Beauty’s Rigor: Patterns of Production in the Work of Pier Luigi Nervi
Author: Thomas Leslie
Published: University of Illinois Press, 2017
Born in Sondrio, Italy, in 1891, Pier Luigi Nervi was a pioneer in the engineering and architecture of reinforced concrete. His buildings showed how the use of reinforced concrete expanded the possibilities of form and structure. His methods, meanwhile, ingrained his structures with patterns that came directly out of his economical, manual construction processes. The results were buildings that matched awe-inspiring spans with surprisingly human scale.
Beauty’s Rigor offers a comprehensive overview of Nervi’s long career. Drawing on the Nervi archives and a wealth of photographs and architectural drawings, Thomas Leslie explores celebrated buildings like Palazetto dello Sport built for the 1960 Rome Olympics, St. Mary’s Cathedral in San Francisco, and the UNESCO headquarters in Paris. He also sheds new light on unbuilt projects such as the Pavilion of Italian Civilization for the Universal Exposition of Rome E42. What emerges is the first complete account of Nervi’s contributions to modern architecture and his essential role in a revolution that realized concrete’s potential to match grace with strength.
“A superbly conceived and argued presentation of the work of a designer who commands a surprisingly meager bibliography despite his historical importance, contemporary relevance, and stunning corpus of masterful designs that are still prominent in the cityscapes of two continents. In addition to reproducing rarely seen documents Leslie has used them to create not only verbal but visual analysis. His passion and commitment shine through the text.”–Barry Bergdoll, author of European Architecture: 1750–1890
Publication supported by grants from Furthermore: a program of the J.M. Kaplan Fund, and the Iowa State University Publication Endowment Fund.
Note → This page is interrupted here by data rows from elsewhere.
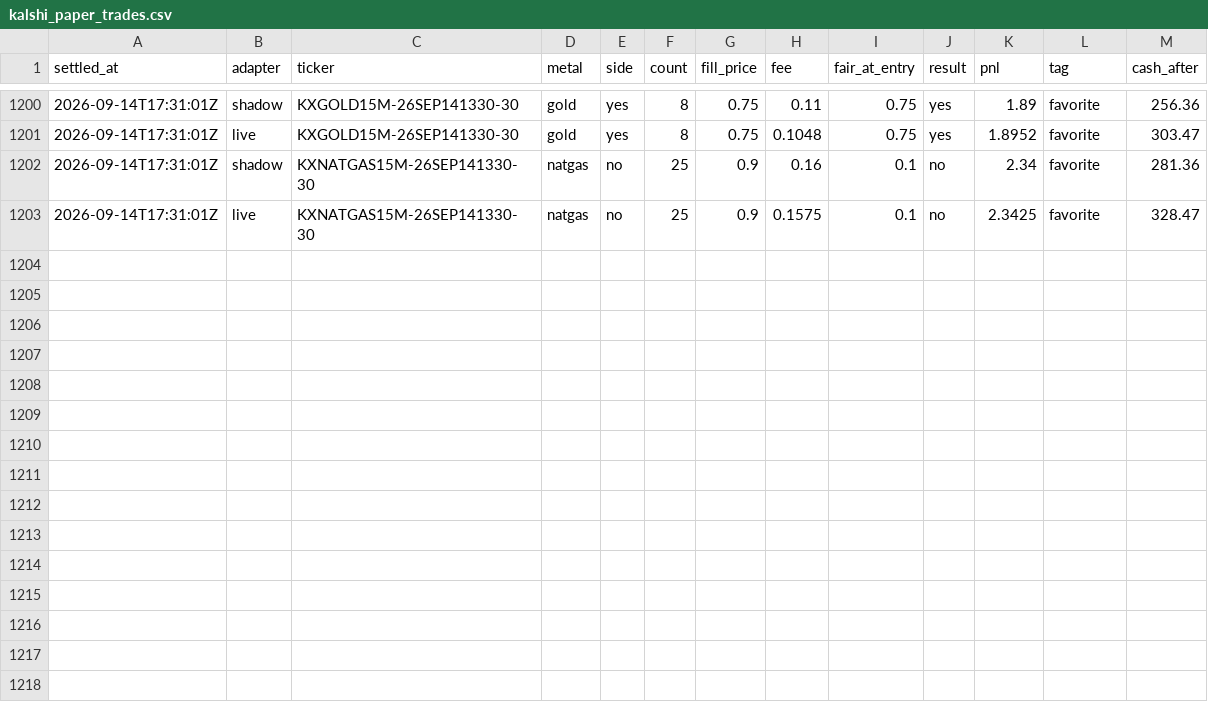
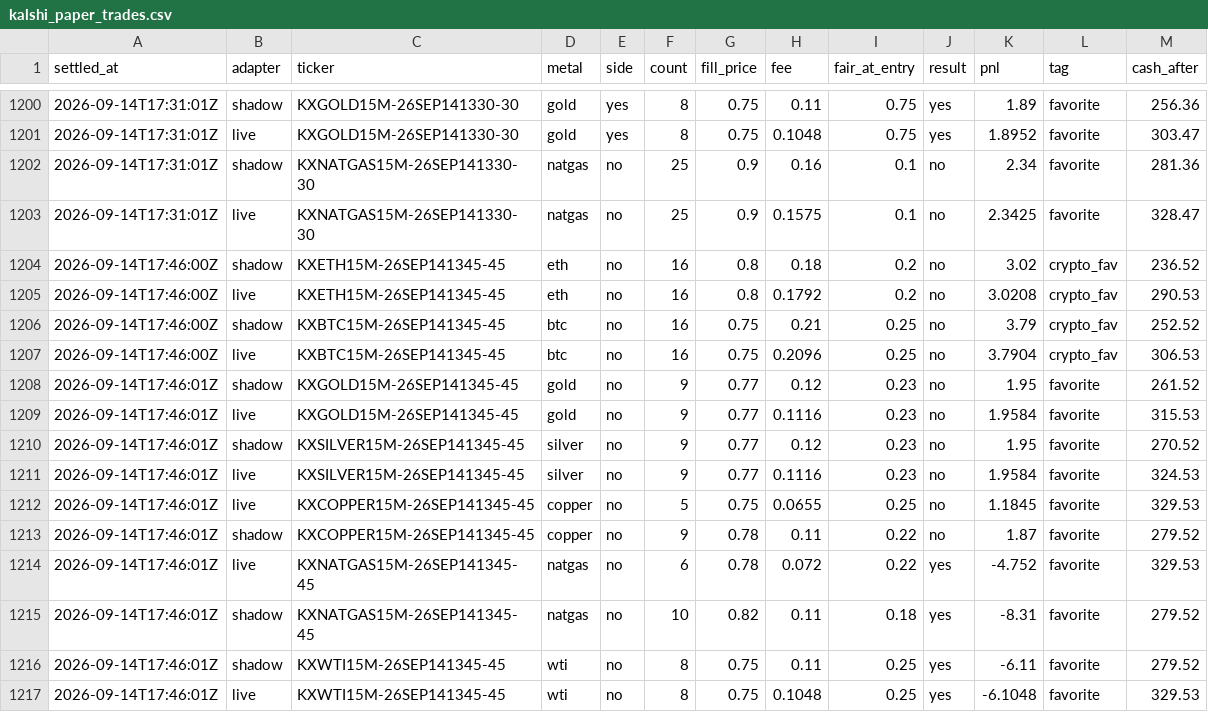
Before and after one commit to vinilpolepalli/quantfirm, a CSV file: state/kalshi_paper_trades.csv, drawn as a sheet; only a part is shown, gaps mark what is left out; the diff names each change by its address in the sheet, - before the commit and + after, or states it on an @@ line.

```diff
--- a/state/kalshi_paper_trades.csv
+++ b/state/kalshi_paper_trades.csv
+row 1204: 2026-09-14T17:46:00Z | shadow | KXETH15M-26SEP141345-45 | eth | no | 16 | 0.8 | 0.18 | 0.2 | no | 3.02 | crypto_fav | 236.52
+row 1205: 2026-09-14T17:46:00Z | live | KXETH15M-26SEP141345-45 | eth | no | 16 | 0.8 | 0.1792 | 0.2 | no | 3.0208 | crypto_fav | 290.53
+row 1206: 2026-09-14T17:46:00Z | shadow | KXBTC15M-26SEP141345-45 | btc | no | 16 | 0.75 | 0.21 | 0.25 | no | 3.79 | crypto_fav | 252.52
+row 1207: 2026-09-14T17:46:00Z | live | KXBTC15M-26SEP141345-45 | btc | no | 16 | 0.75 | 0.2096 | 0.25 | no | 3.7904 | crypto_fav | 306.53
+row 1208: 2026-09-14T17:46:01Z | shadow | KXGOLD15M-26SEP141345-45 | gold | no | 9 | 0.77 | 0.12 | 0.23 | no | 1.95 | favorite | 261.52
+row 1209: 2026-09-14T17:46:01Z | live | KXGOLD15M-26SEP141345-45 | gold | no | 9 | 0.77 | 0.1116 | 0.23 | no | 1.9584 | favorite | 315.53
+row 1210: 2026-09-14T17:46:01Z | shadow | KXSILVER15M-26SEP141345-45 | silver | no | 9 | 0.77 | 0.12 | 0.23 | no | 1.95 | favorite | 270.52
+row 1211: 2026-09-14T17:46:01Z | live | KXSILVER15M-26SEP141345-45 | silver | no | 9 | 0.77 | 0.1116 | 0.23 | no | 1.9584 | favorite | 324.53
+row 1212: 2026-09-14T17:46:01Z | live | KXCOPPER15M-26SEP141345-45 | copper | no | 5 | 0.75 | 0.0655 | 0.25 | no | 1.1845 | favorite | 329.53
+row 1213: 2026-09-14T17:46:01Z | shadow | KXCOPPER15M-26SEP141345-45 | copper | no | 9 | 0.78 | 0.11 | 0.22 | no | 1.87 | favorite | 279.52
+row 1214: 2026-09-14T17:46:01Z | live | KXNATGAS15M-26SEP141345-45 | natgas | no | 6 | 0.78 | 0.072 | 0.22 | yes | -4.752 | favorite | 329.53
+row 1215: 2026-09-14T17:46:01Z | shadow | KXNATGAS15M-26SEP141345-45 | natgas | no | 10 | 0.82 | 0.11 | 0.18 | yes | -8.31 | favorite | 279.52
+row 1216: 2026-09-14T17:46:01Z | shadow | KXWTI15M-26SEP141345-45 | wti | no | 8 | 0.75 | 0.11 | 0.25 | yes | -6.11 | favorite | 279.52
+row 1217: 2026-09-14T17:46:01Z | live | KXWTI15M-26SEP141345-45 | wti | no | 8 | 0.75 | 0.1048 | 0.25 | yes | -6.1048 | favorite | 329.53
```
Also changed, not shown: state/kalshi_div_paper_trades.csv, 2 other files.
Thomas Leslie is the Pickard Chilton Professor of Architecture at Iowa State University. He is the author of Chicago Skyscrapers, 1871-1934.Show all architecture books